US8043997Feb 29, 2008Oct 25, 2011Halliburton Energy Services Inc.Lost circulation material formulation and method of use
US8714248Aug 25, 2010May 6, 2014Schlumberger Technology CorporationMethod of gravel packing
US8999898Mar 15, 2013Apr 7, 2015Superior Graphite Co.Drilling fluid additive for loss circulation and wellbore strengthening
US20120048554 *Aug 25, 2010Mar 1, 2012Schlumberger Technology CorporationDelivery of particulate material below ground
DE19937920A1 *Aug 11, 1999Mar 1, 2001Flowtex Technologie Gmbh & CoVerfahren und Vorrichtung zum grabenlosen Verlegen von Fremdstromanoden für den kathodischen Korrosionsschutz
EP1892278A1 *Apr 7, 2004Feb 27, 2008Baker Hughes IncorporatedDrilling fluids comprising sized graphite particles
WO1997022677A1 *Dec 10, 1996Jun 26, 1997Superior Graphite CompanyDrilling fluid loss prevention and lubrication additive
WO2002022759A1 *Sep 12, 2001Mar 21, 2002Thuslick IncMud system and method
WO2004092301A2 *Apr 7, 2004Oct 28, 2004Baker Hughes IncDrilling fluids comprising sized graphite particles
WO2013085767A1 *Nov 28, 2012Jun 13, 2013Imerys Oilfield Minerals, Inc.Granulated inorganic particulates and their use in oilfield applications
Classifications
U.S. Classification507/127, 507/140

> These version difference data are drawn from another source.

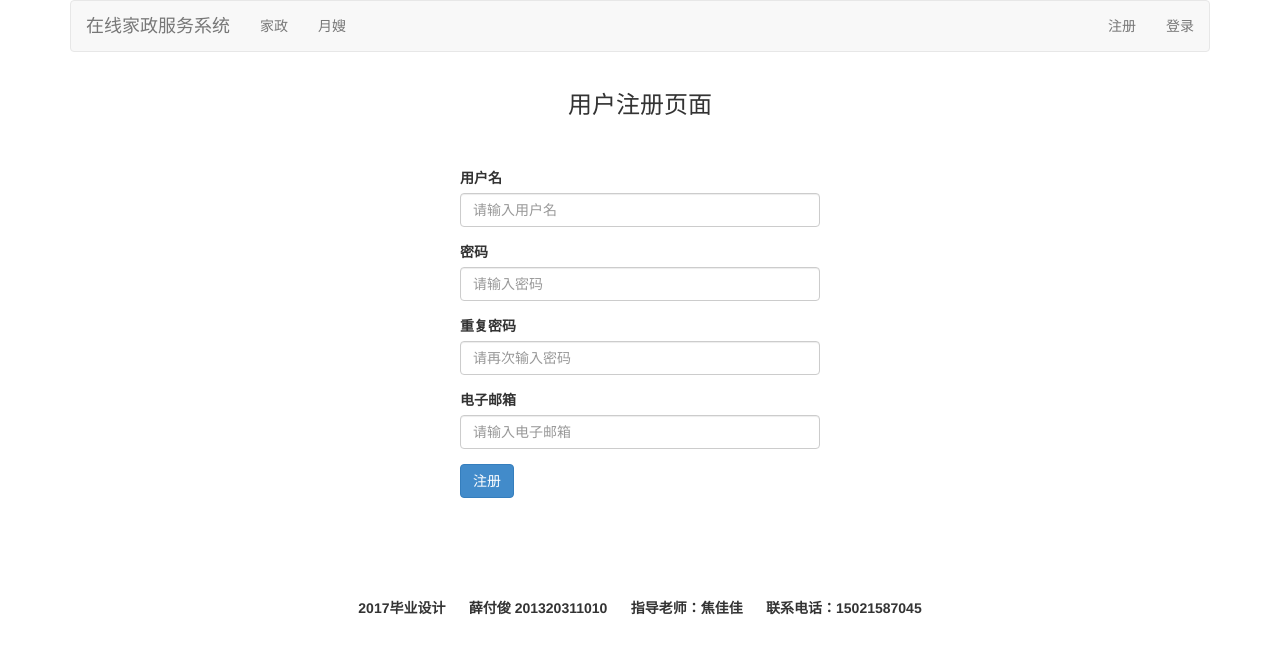
Repository: ELeonCXFJ/MyEclipseWS
Page: http://localhost/MyWeb/jsps/user/register.jsp
The author's editor kept a copy of each file at every save. The page is drawn from the files as they stood at one save, then again after the next save.
The browser window is 1280 px wide. The pictures show the whole page.
The page is served by Tomcat 9. Nobody is signed in. The application's start-up code is not run.

Above is the page before, as saved 2017-03-23 02:34:15.

After the next save:
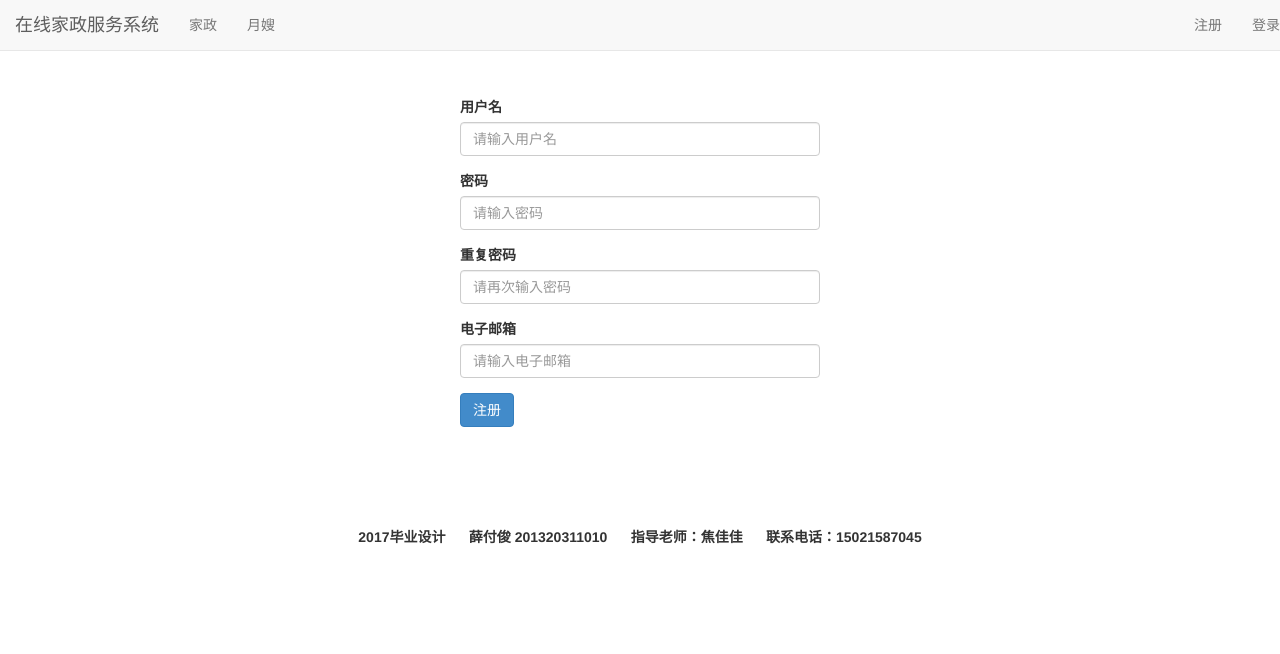
Saved 8 h 17 min later.
--- a/MyWeb/WebRoot/top.jsp
+++ b/MyWeb/WebRoot/top.jsp
@@ -12,7 +12,7 @@
 <div class="container" align="center">
 	<div class="row clearfix">
 		<div class="col-lg-12 col-md-12 col-xs-12 col-sm-12">
-			<nav class="navbar navbar-default" role="navigation">
+			<nav class="navbar navbar-default navbar-fixed-top" role="navigation">
 				<div class="navbar-header">
 					 <button type="button" class="navbar-toggle" data-toggle="collapse" data-target="#bs-example-navbar-collapse-1"> <span class="sr-only">Toggle navigation</span><span class="icon-bar"></span><span class="icon-bar"></span><span class="icon-bar"></span></button> <a class="navbar-brand" href="<c:url value='/index.jsp'/>">在线家政服务系统</a>
 				</div>
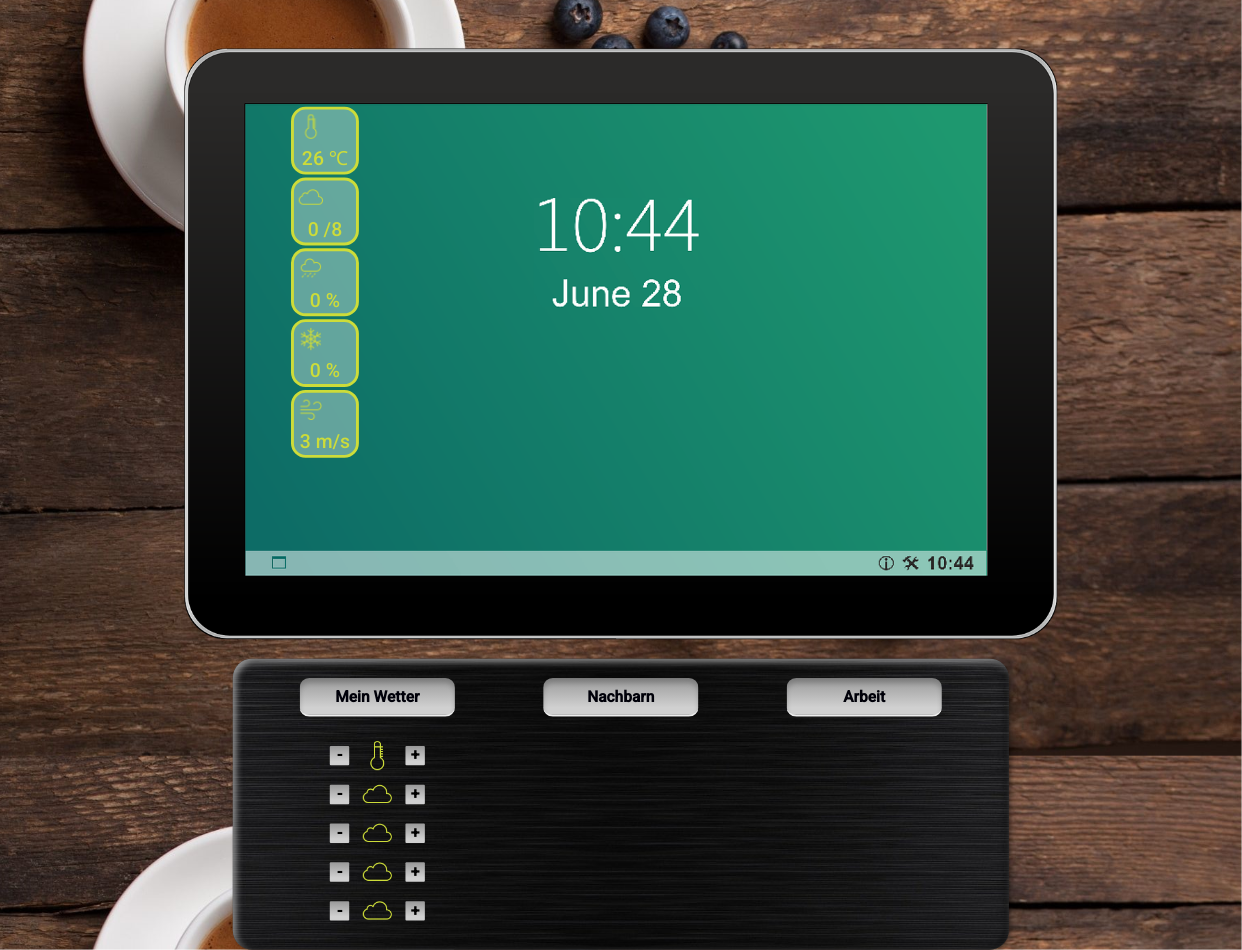
Repository: NadiaSchmitz/wetter.githab.io
Page: index.html
The author's editor kept a record of every edit. The page is drawn from the files as they stood at one moment, then again after the next edit.
The browser window is 1280 px wide. The pictures show the whole page, at 97% of full size.

Above is the page before.
Not found: styles/background1.css
Not found: styles/background2.css
Not found: styles/background3.css

After the next edit:
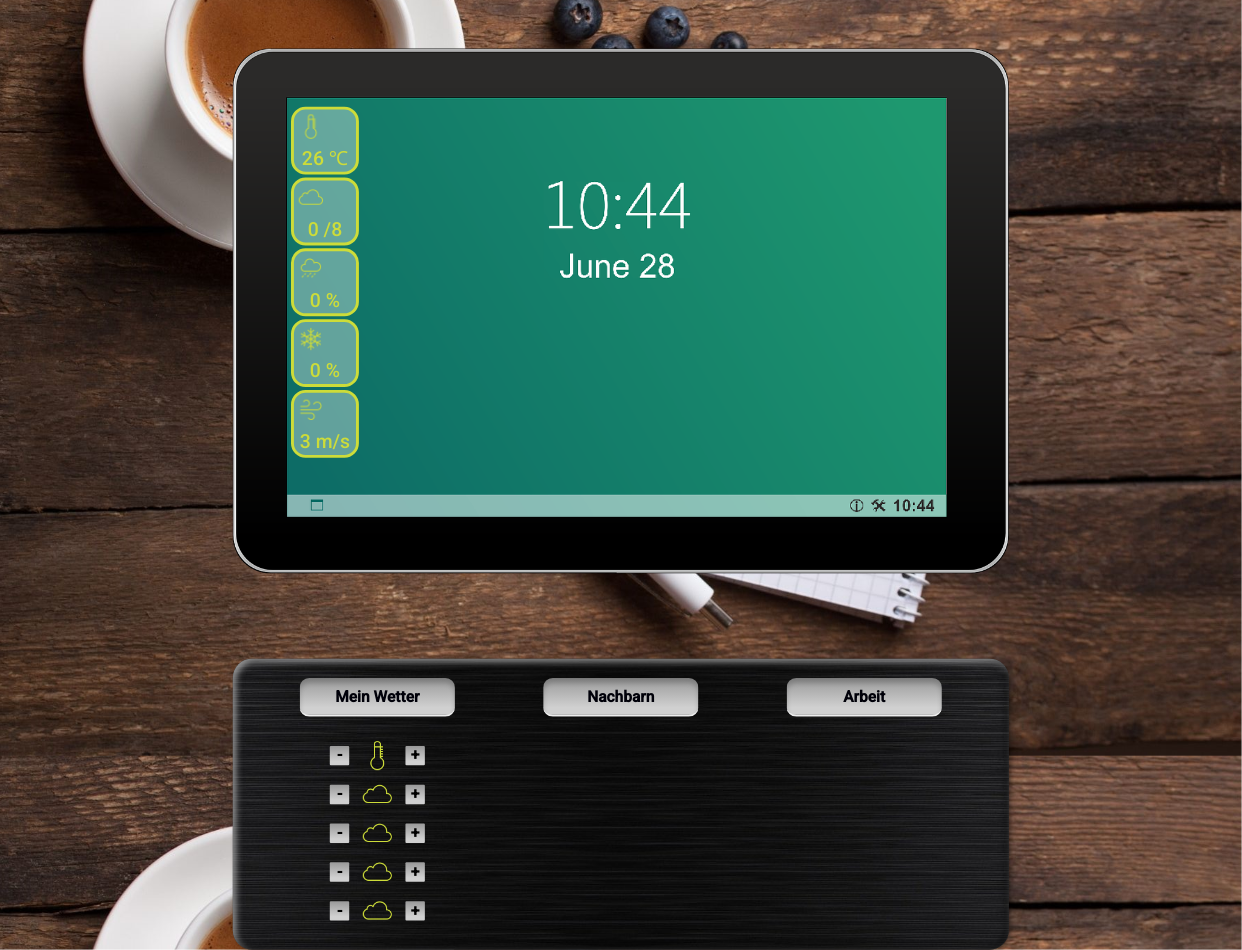
The edit:
--- a/styles/style.css
+++ b/styles/style.css
@@ -10,7 +10,7 @@
 }
 
 .weather_wrapper {
-  width: 900px;
+  width: 800px;
   height: 609px;
   background-size: contain;
   background-repeat: no-repeat;
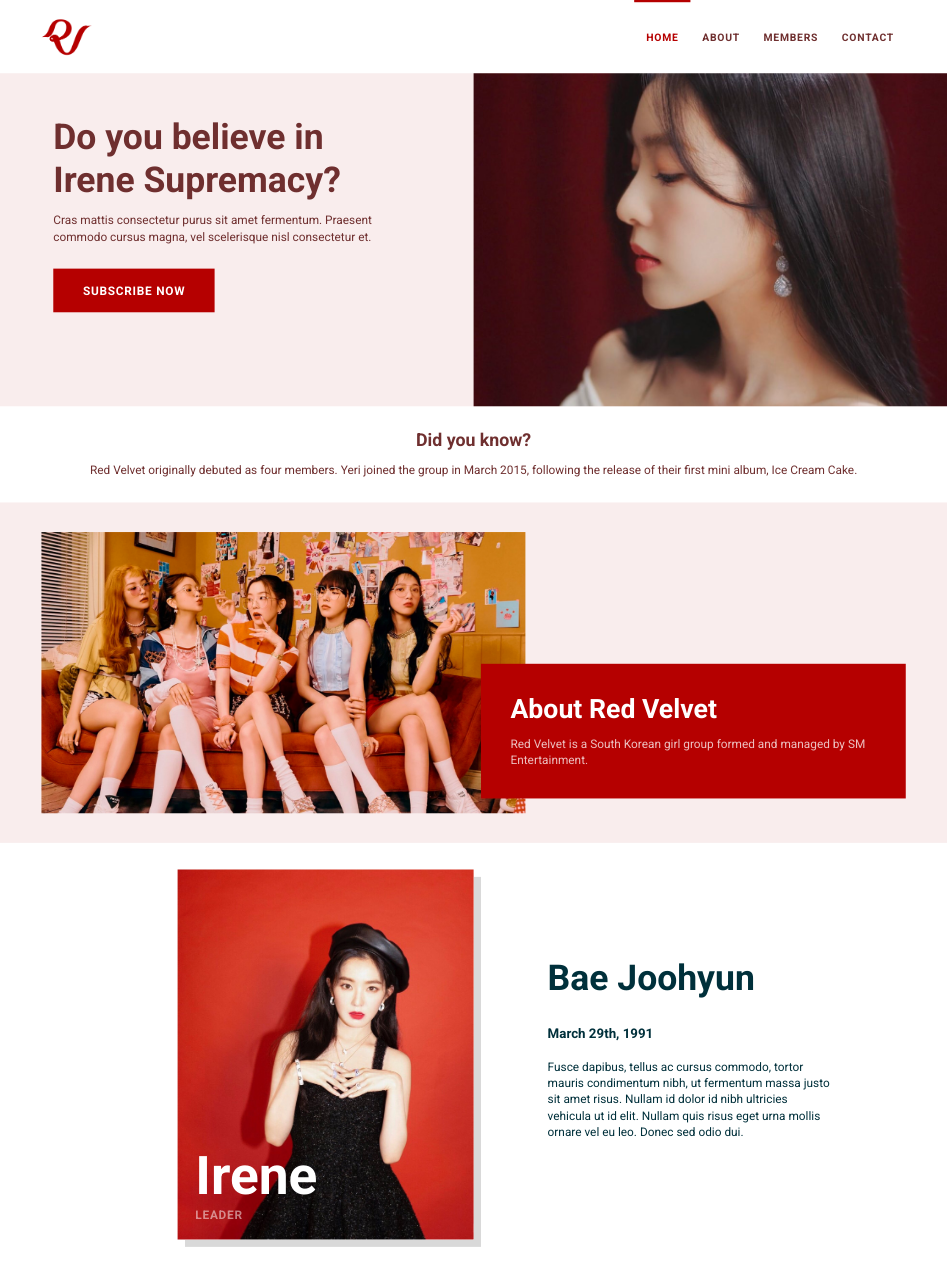
Repository: stillnotdavid/eternity-university
Page: app/index.html
An editor plug-in stored every save of this project. The page is shown before and after the next save, followed by the edit.
The browser window is 1280 px wide. The pictures show the whole page, at 74% of full size.
The style sheet was rebuilt from its Sass, Less or Tailwind sources for each picture, by a compiler version that may differ from the author's.

Above is the page before, as saved 2021-12-05 20:46:54.

After the next save:
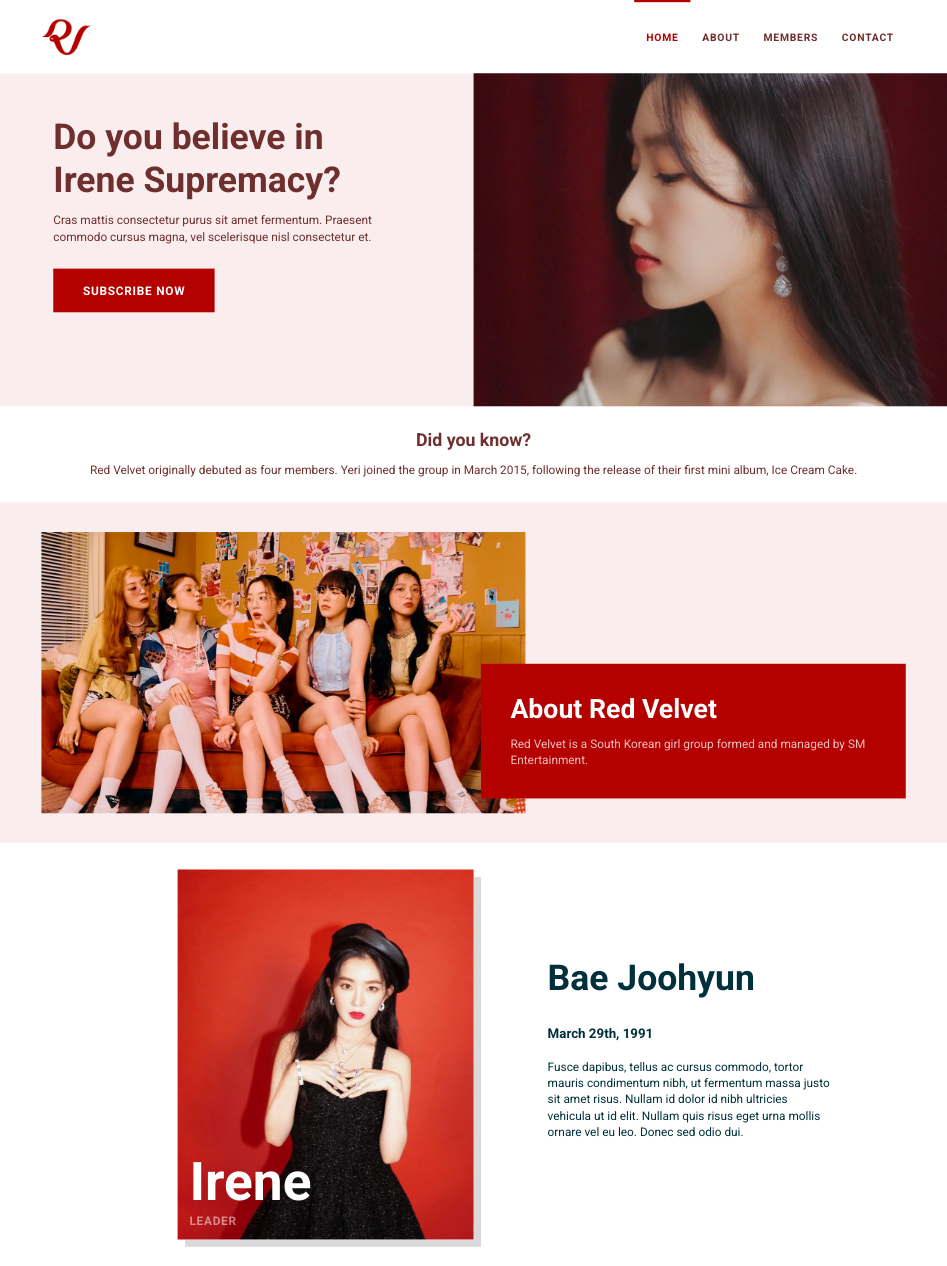
Saved 6 s later.
--- a/app/styles/components/_members.scss
+++ b/app/styles/components/_members.scss
@@ -16,7 +16,7 @@
       margin-left: auto;
       box-shadow: 10px 10px 0 rgba(0, 0, 0, .15);
       display: flex;
-      padding: 24px;
+      padding: $spacing-large;
       flex-direction: column;
       justify-content: flex-end;
     }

International ClassificationC09K8/035, C09K8/24, C09K8/20
Cooperative ClassificationC09K8/24, C09K8/035, C09K8/206
European ClassificationC09K8/035, C09K8/20C, C09K8/24
Legal Events
DateCodeEventDescription
May 22, 2007FPExpired due to failure to pay maintenance fee
Effective date: 20070328
Mar 28, 2007LAPSLapse for failure to pay maintenance fees
Oct 12, 2006REMIMaintenance fee reminder mailed
Oct 16, 2002REMIMaintenance fee reminder mailed
Sep 27, 2002FPAYFee payment
Year of fee payment: 8
May 16, 2000ASAssignment
Owner name: NALCO-CHEMSERVE (PTY) LIMITED, SOUTH AFRICA
Free format text: ASSIGNMENT OF ASSIGNORS INTEREST;ASSIGNOR:CHEMICAL SERVICES LIMITED;REEL/FRAME:010814/0381
Effective date: 20000503
Owner name: NALCO-CHEMSERVE (PTY) LIMITED SPARTAN 138 PLANE RO
Owner name: NALCO-CHEMSERVE (PTY) LIMITED SPARTAN 138 PLANE RO
Free format text: ASSIGNMENT OF ASSIGNORS INTEREST;ASSIGNOR:CHEMICAL SERVICES LIMITED;REEL/FRAME:010814/0381
Effective date: 20000503
Jan 18, 2000ASAssignment
Owner name: THUSLICK, INC., TEXAS
Free format text: ASSIGNMENT OF ASSIGNORS INTEREST;ASSIGNORS:KOPPERT, HERMAN W.;THULE INTERNATIONAL, B.V.;REEL/FRAME:010531/0245
Effective date: 20000114
Owner name: THUSLICK, INC. 9575 KATY FREEWAY, STE. 440 HOUSTON
Owner name: THUSLICK, INC. 9575 KATY FREEWAY, STE. 440 HOUSTON
Free format text: ASSIGNMENT OF ASSIGNORS INTEREST;ASSIGNORS:KOPPERT, HERMAN W.;THULE INTERNATIONAL, B.V.;REEL/FRAME:010531/0245
Effective date: 20000114
Aug 12, 1998FPAYFee payment
Year of fee payment: 4
Jul 18, 1995CCCertificate of correction